* [PROVIDED DATA]:
■ ■ ■ ■ ■

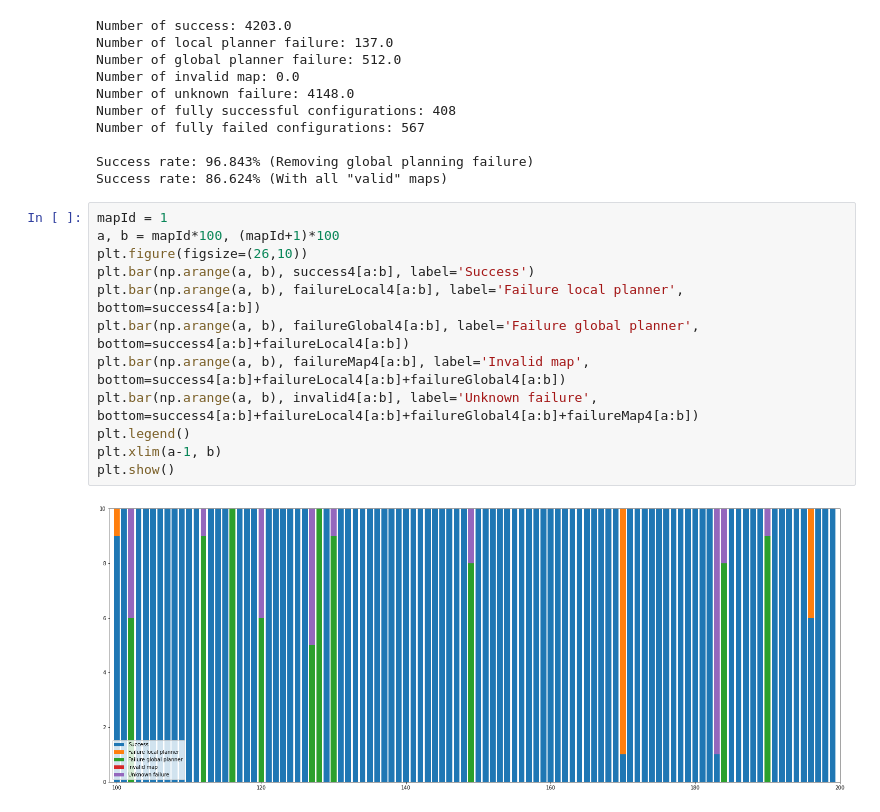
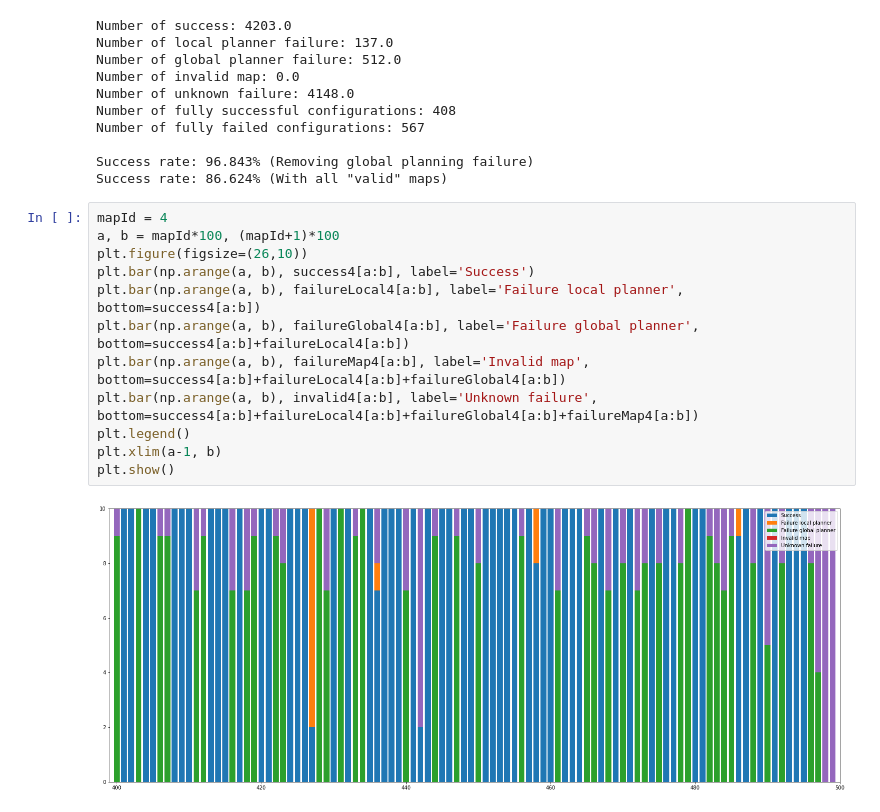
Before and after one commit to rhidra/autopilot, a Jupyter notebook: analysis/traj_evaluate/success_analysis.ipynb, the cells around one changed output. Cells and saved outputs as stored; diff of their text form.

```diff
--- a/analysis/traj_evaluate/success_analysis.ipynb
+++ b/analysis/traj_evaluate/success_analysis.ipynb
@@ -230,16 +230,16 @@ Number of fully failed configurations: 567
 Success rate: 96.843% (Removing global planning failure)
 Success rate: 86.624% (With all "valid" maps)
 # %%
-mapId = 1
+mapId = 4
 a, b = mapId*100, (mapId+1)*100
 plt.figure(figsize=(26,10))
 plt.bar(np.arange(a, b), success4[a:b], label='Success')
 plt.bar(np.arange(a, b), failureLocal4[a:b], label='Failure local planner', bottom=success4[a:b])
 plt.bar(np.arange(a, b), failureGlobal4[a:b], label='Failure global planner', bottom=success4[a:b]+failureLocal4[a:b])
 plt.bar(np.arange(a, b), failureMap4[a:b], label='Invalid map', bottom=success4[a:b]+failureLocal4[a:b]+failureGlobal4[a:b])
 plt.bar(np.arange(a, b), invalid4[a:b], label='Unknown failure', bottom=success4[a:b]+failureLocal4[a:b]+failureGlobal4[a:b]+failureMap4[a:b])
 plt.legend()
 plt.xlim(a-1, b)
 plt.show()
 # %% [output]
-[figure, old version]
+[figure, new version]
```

■ ■ ■ ■ ■

* [WHAT IS EXPECTED]:
Reproduce every line above word for word; no images.

* [WORKED SOLUTION]:
Before and after one commit to rhidra/autopilot, a Jupyter notebook: analysis/traj_evaluate/success_analysis.ipynb, the cells around one changed output. Cells and saved outputs as stored; diff of their text form.

```diff
--- a/analysis/traj_evaluate/success_analysis.ipynb
+++ b/analysis/traj_evaluate/success_analysis.ipynb
@@ -230,16 +230,16 @@ Number of fully failed configurations: 567
 Success rate: 96.843% (Removing global planning failure)
 Success rate: 86.624% (With all "valid" maps)
 # %%
-mapId = 1
+mapId = 4
 a, b = mapId*100, (mapId+1)*100
 plt.figure(figsize=(26,10))
 plt.bar(np.arange(a, b), success4[a:b], label='Success')
 plt.bar(np.arange(a, b), failureLocal4[a:b], label='Failure local planner', bottom=success4[a:b])
 plt.bar(np.arange(a, b), failureGlobal4[a:b], label='Failure global planner', bottom=success4[a:b]+failureLocal4[a:b])
 plt.bar(np.arange(a, b), failureMap4[a:b], label='Invalid map', bottom=success4[a:b]+failureLocal4[a:b]+failureGlobal4[a:b])
 plt.bar(np.arange(a, b), invalid4[a:b], label='Unknown failure', bottom=success4[a:b]+failureLocal4[a:b]+failureGlobal4[a:b]+failureMap4[a:b])
 plt.legend()
 plt.xlim(a-1, b)
 plt.show()
 # %% [output]
-[figure, old version]
+[figure, new version]
```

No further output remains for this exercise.